In all ICU’s combined, CRE acquisition decreased significantly from 90% in period 2 to 48% in period 8 during the intervention. The decrease was most pronounced in the PICU and SICU: from 100 and 78% period 2, to 43% and 22% period 8, respectively. In the NICU, a significant decrease of CRE acquisition was detected from period 2 (93%) to period 6 (62%), however an increase to period 8 (71%). The NICU has the most beds per room, highest rate of admission, several concurrent cohorting of respiratory syncytial virus (RSV) infections, HAI and preterm neonates, and suffered from overcrowding towards the end of the study, likely explaining the increase seen in latter periods. In the SICU, the CREpos cohort was treated in an isolation room. Smaller cohorts and isolation rooms with designated personnel could further decrease the risk for CRE acquisition.
Point prevalence survey result
,7,7] have shown a constant high- and increasing rate of CRE colonization in Vietnamese hospitals and ICU’s.
CRE colonization secondary endpoints
,4].Colonization was associated with increased risk for HAI and mortality [7,8,3,5,9,20,21,22,23,24] This strategy has been successful in high income country hospitals [25,
,7,2,3,7,26]. CRE surveillance in province hospitals is needed to contain the transmission.
Patients with CRE colonization and acquisition had significantly higher rates of culture confirmed HAI with Enterobacteriaceae,2). Correlation between colonization and HAI was shown in our previous study  and has been established in other studies also [27,25,28].
,E. coli; 38% K. pneumoniae; 26% KESC and 13% for other G-negative bacteria. In our previous PPS from 2017 [7,K. pneumoniae, and 58.5% for E. coli .,K. pneumoniae,Enterobacteriaceae, such as Acinetobacter baumannii and Pseudomonas aeruginosa, which are also an important cause of severe HAI with high mortality in Vietnamese pediatric ICU’s .

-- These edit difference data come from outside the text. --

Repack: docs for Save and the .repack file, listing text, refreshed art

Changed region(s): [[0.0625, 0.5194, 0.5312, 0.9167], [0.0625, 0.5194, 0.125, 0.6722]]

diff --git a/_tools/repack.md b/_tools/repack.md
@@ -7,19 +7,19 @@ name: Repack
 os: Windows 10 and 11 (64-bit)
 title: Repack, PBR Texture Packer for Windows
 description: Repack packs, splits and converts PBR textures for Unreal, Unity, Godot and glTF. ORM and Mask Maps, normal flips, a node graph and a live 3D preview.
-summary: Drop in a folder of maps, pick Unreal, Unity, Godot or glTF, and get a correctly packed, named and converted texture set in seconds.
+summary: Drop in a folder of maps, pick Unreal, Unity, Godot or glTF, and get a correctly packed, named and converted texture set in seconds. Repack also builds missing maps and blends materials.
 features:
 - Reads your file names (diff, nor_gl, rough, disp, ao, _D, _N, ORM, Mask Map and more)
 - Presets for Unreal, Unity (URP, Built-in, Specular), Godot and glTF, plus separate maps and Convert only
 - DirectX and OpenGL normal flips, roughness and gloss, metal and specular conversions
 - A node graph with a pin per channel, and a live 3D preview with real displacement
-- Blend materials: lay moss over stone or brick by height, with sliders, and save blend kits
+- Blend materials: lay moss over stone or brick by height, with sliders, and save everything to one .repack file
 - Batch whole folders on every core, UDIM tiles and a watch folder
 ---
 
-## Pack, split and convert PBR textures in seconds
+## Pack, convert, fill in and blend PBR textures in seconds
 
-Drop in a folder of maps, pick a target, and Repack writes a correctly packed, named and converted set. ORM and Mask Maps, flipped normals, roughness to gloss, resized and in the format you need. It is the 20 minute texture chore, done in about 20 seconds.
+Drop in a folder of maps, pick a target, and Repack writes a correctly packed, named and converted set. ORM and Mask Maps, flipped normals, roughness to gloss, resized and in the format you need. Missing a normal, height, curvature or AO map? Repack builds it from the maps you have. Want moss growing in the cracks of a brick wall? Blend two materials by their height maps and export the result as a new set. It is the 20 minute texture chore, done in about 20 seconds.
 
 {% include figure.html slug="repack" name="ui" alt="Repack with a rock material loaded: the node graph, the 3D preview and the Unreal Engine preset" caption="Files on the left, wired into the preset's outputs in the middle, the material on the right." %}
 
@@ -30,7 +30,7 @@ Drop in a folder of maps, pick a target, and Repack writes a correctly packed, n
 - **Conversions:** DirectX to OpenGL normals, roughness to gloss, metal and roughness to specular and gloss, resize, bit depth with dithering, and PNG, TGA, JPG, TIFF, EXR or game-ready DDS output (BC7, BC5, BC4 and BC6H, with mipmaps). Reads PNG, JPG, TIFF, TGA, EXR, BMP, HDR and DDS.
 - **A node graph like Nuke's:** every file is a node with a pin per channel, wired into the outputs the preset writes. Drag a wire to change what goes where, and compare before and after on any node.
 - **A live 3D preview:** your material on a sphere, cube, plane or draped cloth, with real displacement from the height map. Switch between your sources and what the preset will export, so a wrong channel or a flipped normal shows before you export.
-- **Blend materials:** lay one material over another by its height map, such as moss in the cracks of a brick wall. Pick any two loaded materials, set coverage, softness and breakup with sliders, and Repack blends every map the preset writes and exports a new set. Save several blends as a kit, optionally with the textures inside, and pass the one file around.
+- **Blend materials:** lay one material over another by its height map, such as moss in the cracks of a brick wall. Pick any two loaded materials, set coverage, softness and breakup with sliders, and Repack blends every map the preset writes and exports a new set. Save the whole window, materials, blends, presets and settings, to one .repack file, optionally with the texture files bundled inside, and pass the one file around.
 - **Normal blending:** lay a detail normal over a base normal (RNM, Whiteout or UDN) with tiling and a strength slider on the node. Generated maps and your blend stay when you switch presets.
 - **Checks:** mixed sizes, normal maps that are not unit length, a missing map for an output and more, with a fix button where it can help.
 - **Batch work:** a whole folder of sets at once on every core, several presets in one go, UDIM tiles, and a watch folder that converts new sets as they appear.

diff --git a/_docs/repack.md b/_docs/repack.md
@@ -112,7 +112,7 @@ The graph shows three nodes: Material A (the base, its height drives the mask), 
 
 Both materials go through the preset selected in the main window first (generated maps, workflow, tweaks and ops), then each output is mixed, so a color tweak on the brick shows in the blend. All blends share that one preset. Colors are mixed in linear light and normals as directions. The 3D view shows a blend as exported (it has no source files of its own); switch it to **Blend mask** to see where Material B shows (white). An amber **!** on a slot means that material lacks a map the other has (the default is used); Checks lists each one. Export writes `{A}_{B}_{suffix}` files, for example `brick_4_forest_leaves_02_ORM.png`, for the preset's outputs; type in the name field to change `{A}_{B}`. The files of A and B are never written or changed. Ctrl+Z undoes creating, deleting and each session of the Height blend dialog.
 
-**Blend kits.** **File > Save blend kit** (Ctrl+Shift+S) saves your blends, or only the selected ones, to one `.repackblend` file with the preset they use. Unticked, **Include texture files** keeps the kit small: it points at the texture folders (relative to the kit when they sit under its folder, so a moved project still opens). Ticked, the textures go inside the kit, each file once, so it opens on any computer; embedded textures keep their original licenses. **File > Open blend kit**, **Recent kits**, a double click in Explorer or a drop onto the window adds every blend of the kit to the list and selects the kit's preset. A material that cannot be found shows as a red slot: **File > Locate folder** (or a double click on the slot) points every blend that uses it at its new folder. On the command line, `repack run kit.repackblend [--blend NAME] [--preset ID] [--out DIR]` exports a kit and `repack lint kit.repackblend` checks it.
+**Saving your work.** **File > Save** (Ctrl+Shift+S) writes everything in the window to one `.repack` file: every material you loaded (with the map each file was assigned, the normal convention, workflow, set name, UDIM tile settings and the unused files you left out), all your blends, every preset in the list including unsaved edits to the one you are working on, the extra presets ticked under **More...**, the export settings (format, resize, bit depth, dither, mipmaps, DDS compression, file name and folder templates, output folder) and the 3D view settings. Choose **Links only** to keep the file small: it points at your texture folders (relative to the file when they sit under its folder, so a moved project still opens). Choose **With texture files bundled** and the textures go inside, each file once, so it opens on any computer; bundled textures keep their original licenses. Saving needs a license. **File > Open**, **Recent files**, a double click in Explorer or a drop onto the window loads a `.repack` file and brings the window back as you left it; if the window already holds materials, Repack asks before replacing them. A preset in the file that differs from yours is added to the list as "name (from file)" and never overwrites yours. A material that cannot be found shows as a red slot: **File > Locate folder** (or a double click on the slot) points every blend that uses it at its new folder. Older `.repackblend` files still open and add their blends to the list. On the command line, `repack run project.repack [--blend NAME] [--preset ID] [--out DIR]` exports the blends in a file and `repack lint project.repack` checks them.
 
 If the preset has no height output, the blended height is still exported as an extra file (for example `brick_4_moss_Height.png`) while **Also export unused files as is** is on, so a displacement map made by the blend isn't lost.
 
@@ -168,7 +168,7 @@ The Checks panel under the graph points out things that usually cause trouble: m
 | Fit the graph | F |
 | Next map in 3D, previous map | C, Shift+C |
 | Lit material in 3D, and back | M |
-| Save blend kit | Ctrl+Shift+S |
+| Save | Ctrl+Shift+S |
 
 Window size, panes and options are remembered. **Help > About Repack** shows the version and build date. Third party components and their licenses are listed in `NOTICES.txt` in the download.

The mortality rate in CRE colonized patients with culture confirmed HAI was significantly higher (24%) compared to non-colonized patients with HAI (7%). Similar results was seen in our previous 2017 study [7,7]. Other studies have also shown high mortality rates in patients with infections caused by CRE [12,20,Enterobacteriaceae,,
The hospital cost in Vietnam is to a high extent covered by the health insurance, provided for free to children up to 6 years of age. At the time of the intervention, the costs for CRE screening were not reimbursed, despite potentially being able to save large resources for the health insurance. Patients with HAI occupy an ICU place for a longer time and blocks new admissions that require more investigations, hence pose an economic burden for the hospitals, in addition to increased patient mortality and morbidity.
The intervention was performed at a low cost, about 3 USD per agar plate, which can be used for two cultures. Costs for laboratory and ICU labor was however not accounted for. The aim of this intervention was to perform it at a cost level, which would allow a continuous CRE screening and cohort care.
Strengths and limitations
One major limitation in this study is that it was an interventional study with no control group. Further, the intervention, for ethical reasons, started immediately after a patients CRE status was revealed. As this was no randomized controlled trial of CRE screening and cohort care, the results of this study can only be interpreted as indicative. The intervention was performed in pre-existing facilities and without extra staff, beside the research team. The cohorts could in most situations not be completely physically separated and it was not always possible to have designated staff. The high CRE colonization rate at admission made it challenging to isolate patients. Of 604 patients screened CREneg at admission, only 244 (40.4%) were re-screened. Reasons for this include that many patients were admitted for < 48 h, patients were moved with short notice when discharged from ICU, lack of staff and reluctance to rectal swab patients after death. Despite these limitations, which in LMIC are a realistic actual setting, our study showed that admission CRE screening and cohort care intervention significantly can reduce the rates of CRE acquisition and HAI as well as shorten hospital stays and decrease costs.
Higher levels of HAI, higher treatment costs and a higher level of HAI-related mortality was seen in CREpos patients when compared to CREneg. One possible confounder is whether CREpos patients represents a group of patients with higher levels of co-morbidities (more ill patients) and therefore more prone to get colonized, have longer treatment periods in the hospital and be more likely to get nosocomial infections (HAI’s) and suffer a mortal outcome from these. The intervention design without a control group does not allow for determining whether associations of CRE colonization (initial) and acquisition with HAI, costs, and mortality (later), are causal. The group of patients treated in a separate cohort while awaiting their admission CRE screening results contained both CREneg and CREpos patients. Although it was the ambition to distance the patients in the group, possibly exposure could not be excluded, providing a risk of patients initially screening CREneg becoming colonized while awaiting their screening results. Some patients were likely colonized during this waiting period, which was deemed non-preventable in this intervention. In ideal conditions, complete isolation of patients from one another would be preferred but was not possible within the VNCH ICU’s. The 7-day follow-up screening on all admitted patients was used, to limit the transmission of CRE in the CREneg cohort.